-- Exercise directions --
Could you copy out every line of the data where the word "public" occurs?

-- Exercise data --
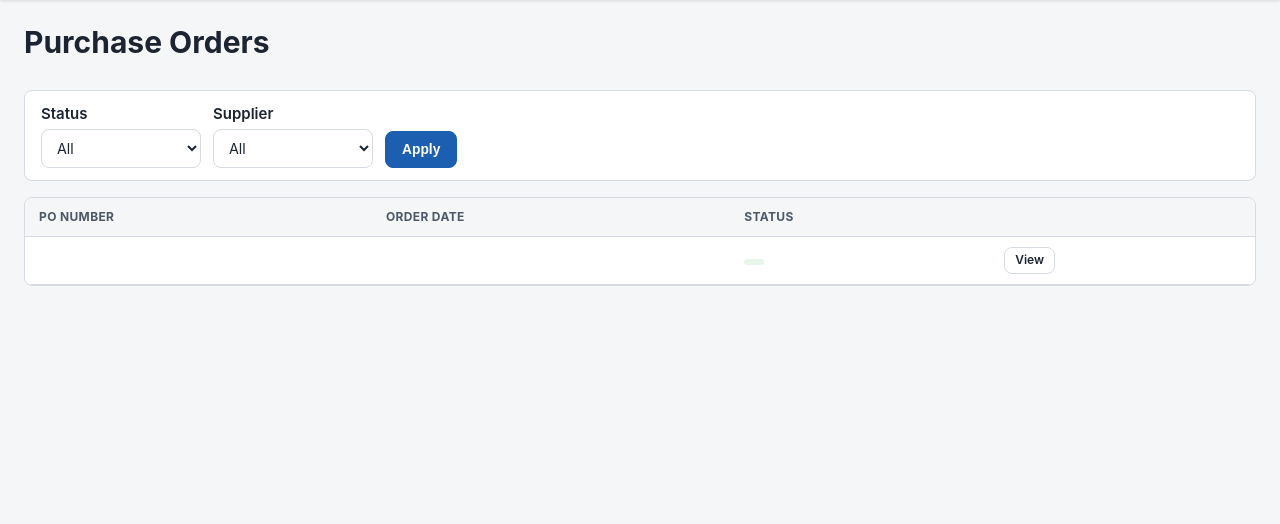
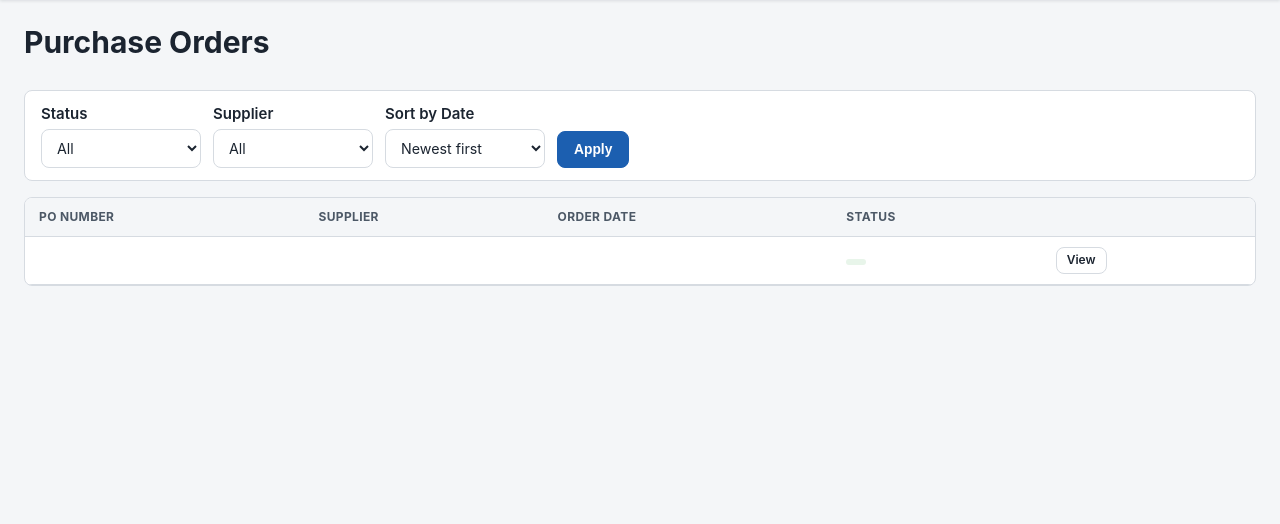
Before and after one commit to ariefaryudisyidik/ioms, a PHP site: template views/purchase_order/index.php in a window 1280 px wide. Shown: the part 60-584 px from the top of the page. Run offline with PHP 8.4, Linux system fonts and the light colour scheme; the template is opened without the code that fills it: most values are stand-ins (such as "Sample title", 1, 10 or a date in 2020); data that the repository does not hold is empty.

Commit message:
feat: add date sort control for purchase and sales order lists
- Add sort query param (asc/desc) to PurchaseOrder and SalesOrder
  search filters, defaulting to newest-first by order_date.
- Add a Sort by Date dropdown to both list filter bars, wired through
  pagination links so the chosen direction persists across pages.
- Fixes a missing requirement: FIND-01 requires date sort on both
  order lists, previously hardcoded to created_at DESC with no UI
  control at all.
- Validation: verified via curl that ?sort=asc/desc changes row order
  correctly on both endpoints; phpstan and phpunit unit suite green.

```diff
--- a/app/Controller/PurchaseOrderController.php
+++ b/app/Controller/PurchaseOrderController.php
@@ -37,6 +37,7 @@ final class PurchaseOrderController extends Controller
             $filters = [
                 'status' => $request->query('status', ''),
                 'supplier_id' => (int) $request->query('supplier_id', 0) ?: null,
+                'sort' => $request->query('sort', 'desc') === 'asc' ? 'asc' : 'desc',
                 'limit' => 10,
                 'offset' => (max(1, (int) $request->query('page', 1)) - 1) * 10,
             ];
--- a/app/Controller/SalesOrderController.php
+++ b/app/Controller/SalesOrderController.php
@@ -37,6 +37,7 @@ final class SalesOrderController extends Controller
             $repo = new MySqlSalesOrderRepository($this->pdo());
             $filters = [
                 'status' => $request->query('status', ''),
+                'sort' => $request->query('sort', 'desc') === 'asc' ? 'asc' : 'desc',
                 'limit' => 10,
                 'offset' => (max(1, (int) $request->query('page', 1)) - 1) * 10,
             ];
--- a/app/Repository/MySqlSalesOrderRepository.php
+++ b/app/Repository/MySqlSalesOrderRepository.php
@@ -82,7 +82,8 @@ final class MySqlSalesOrderRepository implements SalesOrderRepositoryInterface
         if ($where) {
             $sql .= ' WHERE ' . implode(' AND ', $where);
         }
-        $sql .= ' ORDER BY created_at DESC';
+        $direction = ($filters['sort'] ?? 'desc') === 'asc' ? 'ASC' : 'DESC';
+        $sql .= " ORDER BY order_date {$direction}, created_at {$direction}";
 
         $limit = (int) ($filters['limit'] ?? 10);
         $offset = (int) ($filters['offset'] ?? 0);
--- a/app/Repository/PurchaseOrderRepositoryInterface.php
+++ b/app/Repository/PurchaseOrderRepositoryInterface.php
@@ -17,7 +17,7 @@ interface PurchaseOrderRepositoryInterface
     public function poNumberExists(string $poNumber): bool;
 
     /**
-     * @param array{status?:string,supplier_id?:int,warehouse_id?:int,date_from?:string,date_to?:string,limit?:int,offset?:int} $filters
+     * @param array{status?:string,supplier_id?:int,warehouse_id?:int,date_from?:string,date_to?:string,sort?:string,limit?:int,offset?:int} $filters
      * @return PurchaseOrder[]
      */
     public function search(array $filters = []): array;
--- a/app/Repository/SalesOrderRepositoryInterface.php
+++ b/app/Repository/SalesOrderRepositoryInterface.php
@@ -17,7 +17,7 @@ interface SalesOrderRepositoryInterface
     public function soNumberExists(string $soNumber): bool;
 
     /**
-     * @param array{status?:string,customer_id?:int,warehouse_id?:int,created_by?:int,date_from?:string,date_to?:string,limit?:int,offset?:int} $filters
+     * @param array{status?:string,customer_id?:int,warehouse_id?:int,created_by?:int,date_from?:string,date_to?:string,sort?:string,limit?:int,offset?:int} $filters
      * @return SalesOrder[]
      */
     public function search(array $filters = []): array;
--- a/views/purchase_order/index.php
+++ b/views/purchase_order/index.php
@@ -14,6 +14,7 @@ $buildUrl = static function (array $overrides) use ($filters) {
     $params = array_merge([
         'status' => $filters['status'] ?? '',
         'supplier_id' => $filters['supplier_id'] ?? '',
+        'sort' => $filters['sort'] ?? 'desc',
     ], $overrides);
     $params = array_filter($params, static fn ($v) => $v !== '' && $v !== null);
 
@@ -48,6 +49,13 @@ $statuses = ['Draft', 'Ordered', 'PartiallyReceived', 'Received', 'Cancelled'];
             <?php endforeach; ?>
         </select>
     </div>
+    <div class="field">
+        <label for="sort">Sort by Date</label>
+        <select id="sort" name="sort">
+            <option value="desc" <?= ($filters['sort'] ?? 'desc') === 'desc' ? 'selected' : '' ?>>Newest first</option>
+            <option value="asc" <?= ($filters['sort'] ?? 'desc') === 'asc' ? 'selected' : '' ?>>Oldest first</option>
+        </select>
+    </div>
     <div class="field" style="min-width:auto;">
         <button type="submit" class="btn">Apply</button>
     </div>
@@ -58,11 +66,12 @@ $statuses = ['Draft', 'Ordered', 'PartiallyReceived', 'Received', 'Cancelled'];
 <?php else: ?>
     <div class="table-wrap">
         <table class="data-table">
-            <thead><tr><th>PO Number</th><th>Order Date</th><th>Status</th><th></th></tr></thead>
+            <thead><tr><th>PO Number</th><th>Supplier</th><th>Order Date</th><th>Status</th><th></th></tr></thead>
             <tbody>
             <?php foreach ($items as $po): ?>
                 <tr>
                     <td><?= e($po->poNumber) ?></td>
+                    <td><?= e($po->supplierName ?? '-') ?></td>
                     <td><?= e($po->orderDate) ?></td>
                     <td><span class="badge badge-<?= strtolower($po->status) ?>"><?= e($po->status) ?></span></td>
                     <td><a class="btn btn-secondary btn-sm" href="/purchase-orders/<?= (int) $po->id ?>">View</a></td>
```
Also changed, not shown: app/Repository/MySqlPurchaseOrderRepository.php (+5 -2 lines), docs/quality/static-analysis-report.txt (+10 -10 lines), views/sales_order/index.php (+11 -1 lines).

-- Solution for this task --
     public function poNumberExists(string $poNumber): bool;
     public function search(array $filters = []): array;
     public function soNumberExists(string $soNumber): bool;
     public function search(array $filters = []): array;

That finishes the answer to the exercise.